Exercise objective – In the data below, find each line containing the string "index" and return it.

Web interface edit records:
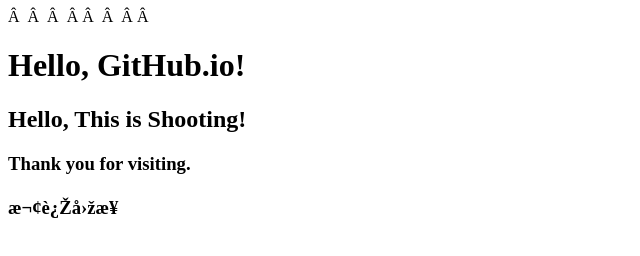
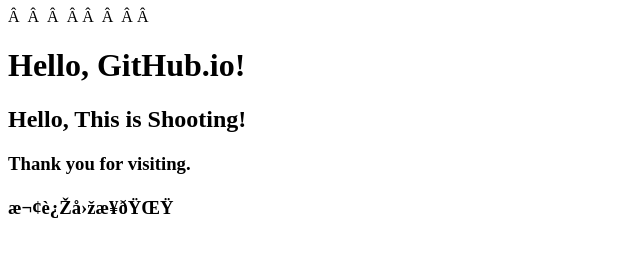
Before and after one commit to Shooting-W/Shooting-W.github.io, a plain HTML site: page index.html in a window 1280 px wide. Shown: the full height of the page, 0-640 px from the left. Drawn offline with Linux system fonts and the light colour scheme.

Commit message:
Update welcome message with star emoji
Added a star emoji to the welcome message.

```diff
--- a/index.html
+++ b/index.html
@@ -8,6 +8,6 @@
     <h1>Hello, GitHub.io!</h1>
     <h2>Hello, This is Shooting!</h2>
     <h3>Thank you for visiting.</h3>
-    <h3>欢迎回来</h3>
+    <h3>欢迎回来🌟</h3>
 </body>
 </html>
```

Worked solution –
Before and after one commit to Shooting-W/Shooting-W.github.io, a plain HTML site: page index.html in a window 1280 px wide. Shown: the full height of the page, 0-640 px from the left. Drawn offline with Linux system fonts and the light colour scheme.
--- a/index.html
+++ b/index.html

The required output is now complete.